i'm a white lady. i live in probably what would be considered the affluent suburbs. i drive an SUV and my kids eat organic things. i like pinterest and i like styled photos. i stay at home with my kids.
i shop at whole foods and i take pictures of my feet sometimes with a drink in my hand and post it to instagram. i paint my walls white and i grew up in a family with both parents heavily involved in my life. growing up, i went to a 99% white church and a 99% white school and lived in a 99% white neighborhood.
am i fitting into the white lady, suburb mold? do i sort of sound like you? give or take?
i learned in (again, mostly white) school that slavery was abolished and that there is no more racism. i totally believed it. i wanted to believe it. this is america, after all.
and then i moved to the city. for a couple of years with my family, i lived in the city with much more diversity. my black friends said, this is real. and i didn't believe them. because i'm not a racist and c'mon. no one says the n word anymore, right?
for those years i learned and i saw. a broken school system. city lines drawn by streets and subdivisions and churches and people. it wasn't what i had learned in my textbooks.
it became real. in those years, it wasn't a predominant, in my face issue on the news like it is right now, but it was an issue in my heart. i began to see the ways were I, (yes me) was racist. where i had formed opinions and ideas about people different than me and acted on those ideas.
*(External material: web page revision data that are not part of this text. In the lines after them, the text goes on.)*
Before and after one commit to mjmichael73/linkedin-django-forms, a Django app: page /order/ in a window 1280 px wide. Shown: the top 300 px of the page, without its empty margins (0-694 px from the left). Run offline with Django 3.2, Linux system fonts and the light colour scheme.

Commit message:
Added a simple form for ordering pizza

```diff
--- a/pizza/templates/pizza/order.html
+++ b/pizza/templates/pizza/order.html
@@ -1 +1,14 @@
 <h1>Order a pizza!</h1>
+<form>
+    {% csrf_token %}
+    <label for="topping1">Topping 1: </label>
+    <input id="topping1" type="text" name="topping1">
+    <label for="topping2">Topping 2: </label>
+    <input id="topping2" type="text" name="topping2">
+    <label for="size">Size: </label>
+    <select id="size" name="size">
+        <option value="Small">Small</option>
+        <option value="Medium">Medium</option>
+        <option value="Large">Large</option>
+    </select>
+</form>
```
it was shameful and hard. i didn't want to think that i could be a part of the problem. but here's the deal: i was. unknowingly, that was true about me. the more i faced it, the more i saw.
we have a law in this country that people are equal, not ranked according to their skin color. do you know why there's a law? because our natural bend is to make ourselves better than others. white people did a lot of horrendous things and so we needed a law. here's something on paper so you will know it's not right.
now here's where it gets tricky. just because there is a law, doesn't mean people's hearts were changed. the law is there to expose and guide. we need the law because we are naturally wayward.
in the bible the concept of law is the same. it is there to show us wayward hearts, but it has no power to actually change us. white lady, suburb mom's: it is silly to believe that just because a law says something is wrong, means that people's hearts have changed or that people abide by that law. you know this because you make rules in your house all day long and your children do them begrudgingly and only because you're watching. (or is that only in my house?)
i know the speed limit says, 30MPH on my street. but i go 45 because the police officer isn't watching me. when i get caught, i feel bad because i got caught and have to pay money, not because i have grieved my government and made the streets unsafe.
are you following me here?
black people you know racism exists, you lived it your whole life. i'm not addressing you. i'm talking to white women, probably 90% of my readership(that's a guess, but i bet i'm right) who think that this is all over-talked about. over news-ed, blown out of proportion. to those women who think racism doesn't exist because you don't ever see it, and because people told you it doesn't exist. sure racism exists on both black and white sides. of course it does. but right now, we're focusing on being a white person and acknowledging our own wrongdoings.
when i watch Ferguson on the news, when i watch the choke hold over and over on Facebook. when i watch a little boy get shot at a park, i am appalled.
i'm a typical white lady from the suburbs and these things do not sit well with my soul. i don't even have fully formed ideas about all of these issues but i want to vomit when i watch a man say, i can't breathe over and over again. and then dies as i watch it.
as i white woman i read on Facebook that it's time for white people to just listen. then i read that it's a shame that white people just sit around and do nothing. i read that my black friends are hurt from the white friend's response or lack of response. it's very confusing. and can sometimes feel paralyzing. i totally get that.
so how about you just start with you.
and i'm just going to start here. i'm going to use my voice where it is heard.
because one time i heard God whisper, i'm going to use your voice. and i thought he meant singing. (laugh). which is funny.... because i'm not a great singer...put me in a choir with 30 people around me and i'm ok. but i think he probably meant, like this. he gave me eyes to see when i was in the city, and then he brought us to the suburbs. why? maybe just so i would have this perspective for this unique time. a perspective to take what i saw and turn it into a mouthpiece to the suburbs. to help whoever i influence see that something is not right here.
notice, i'm not offering a solution. i have none. this is only the start to a conversation in my world. i may do it wrong, i may incite a bit of anger. surely i offended many people by using the words black and white. but, that is not my intention and honestly, internet fights don't change anything. but starting where you are with your voice does.
i believe the gospel has something to say about all this and i believe that it calls us to reconciliation. if you've ever had a hard conversation with a friend over coffee about hurt feelings, you know how completely awkward it is. this is no different. awkward. clumsy. hurt feelings on both sides. we're going there.
if you want to change the world, start small and start right where you're at. i may not be on the picket lines in st.louis and new york, but my influence is here and that's where i'll start. where can you start?
stay tuned for an interview on race in the coming weeks or so. nothing formal. just a conversation.